Whether Wisconsin should adopt the rule of New York v. Harris, 495 U.S. 14 (1990) – post-arrest statements following illegal entry supported by probable cause but not exigent circumstances aren’t suppressible if made away from the home.
The court of appeals’ decision does a good job of laying out the competing lines of authority. (The decision is per curiam, but is written as if designed for citability if not publication. Hard to say why the court didn’t issue a signed opinion, given its detailed analysis.) As suggested, Harris “created a bright-line rule, holding that the remedy was to exclude all physical evidence and statements obtained from inside the home, but to admit any statements obtained outside the home,” slip op., ¶13. However, Wisconsin cases, ¶¶15-17, take a different tack, and apply attenuation analysis to such circumstances. In brief, attenuation analysis permits but doesn’t require suppression; Harris rejects attenuation analysis and precludes suppression as a matter of law. The court of appeals sums up the dilemma (¶18):
¶18 Thus, application of the Harris rule would lead to the peculiar result that statements obtained after a warrantless home entry and arrest cannot be suppressed under the Brown attenuation analysis, while statements obtained following a warrantless home entry and search can. This result appears contrary to Laasch, where our supreme court indicated, “[W]e believe that the warrantless entry of a dwelling is governed by the same constitutional principles, whether the entry is made to effect a search or an arrest.” Laasch, 84 Wis. 2d at 595; see also Smith, 131 Wis. 2d at 227-28.

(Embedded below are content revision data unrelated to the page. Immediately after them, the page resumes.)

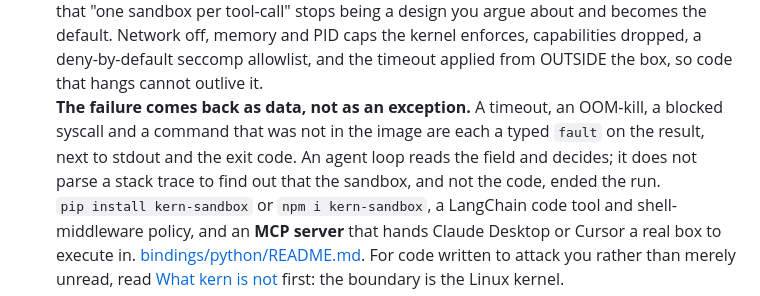
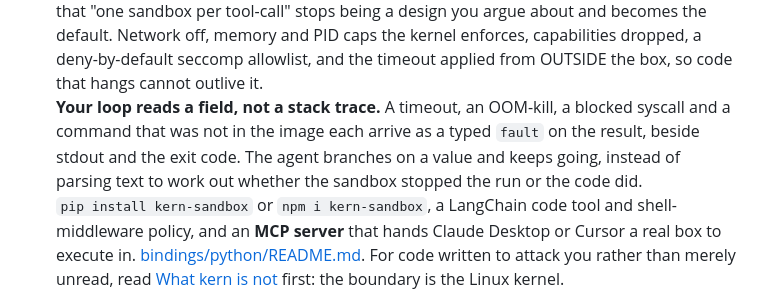
Before and after one commit to getkern/kern, a Markdown page: README.md, the part around the change. Rendered like a GitHub page.

```diff
--- a/README.md
+++ b/README.md
@@ -46,10 +46,10 @@ and a stack runner at once, in one static binary with no daemon.
   sandbox per tool-call" stops being a design you argue about and becomes the default. Network off,
   memory and PID caps the kernel enforces, capabilities dropped, a deny-by-default seccomp allowlist,
   and the timeout applied from OUTSIDE the box, so code that hangs cannot outlive it.
-  <br>**The failure comes back as data, not as an exception.** A timeout, an OOM-kill, a blocked
-  syscall and a command that was not in the image are each a typed `fault` on the result, next to
-  stdout and the exit code. An agent loop reads the field and decides; it does not parse a stack
-  trace to find out that the sandbox, and not the code, ended the run.
+  <br>**Your loop reads a field, not a stack trace.** A timeout, an OOM-kill, a blocked syscall and a
+  command that was not in the image each arrive as a typed `fault` on the result, beside stdout and
+  the exit code. The agent branches on a value and keeps going, instead of parsing text to work out
+  whether the sandbox stopped the run or the code did.
   <br>`pip install kern-sandbox` or `npm i kern-sandbox`, a LangChain code tool and shell-middleware
   policy, and an **MCP server** that hands Claude Desktop or Cursor a real box to execute in.
   [bindings/python/README.md](bindings/python/README.md). For code written to attack you rather than
```
Also changed, not shown: bindings/node/README.md (+3 -3 lines), bindings/python/README.md (+4 -4 lines).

The court of appeals lacks authority to overrule Wisconsin supreme court precedent, hence is compelled to follow Laasch, et al., Harris notwithstanding. The court thus grants relief under the Wisconsin line of authority, which with this grant is now very much at risk. The issue, it should be noted, has certainly been percolating in the court of appeals – only recently, the court “note(d) that when police illegally enter and illegally arrest a defendant in a home, the exclusionary rule does not necessarily bar evidence later obtained away from the home,” State v. Ultsch, 2011 WI App 17, ¶30 n. 6, citing Harris. And now it has been brought to a head.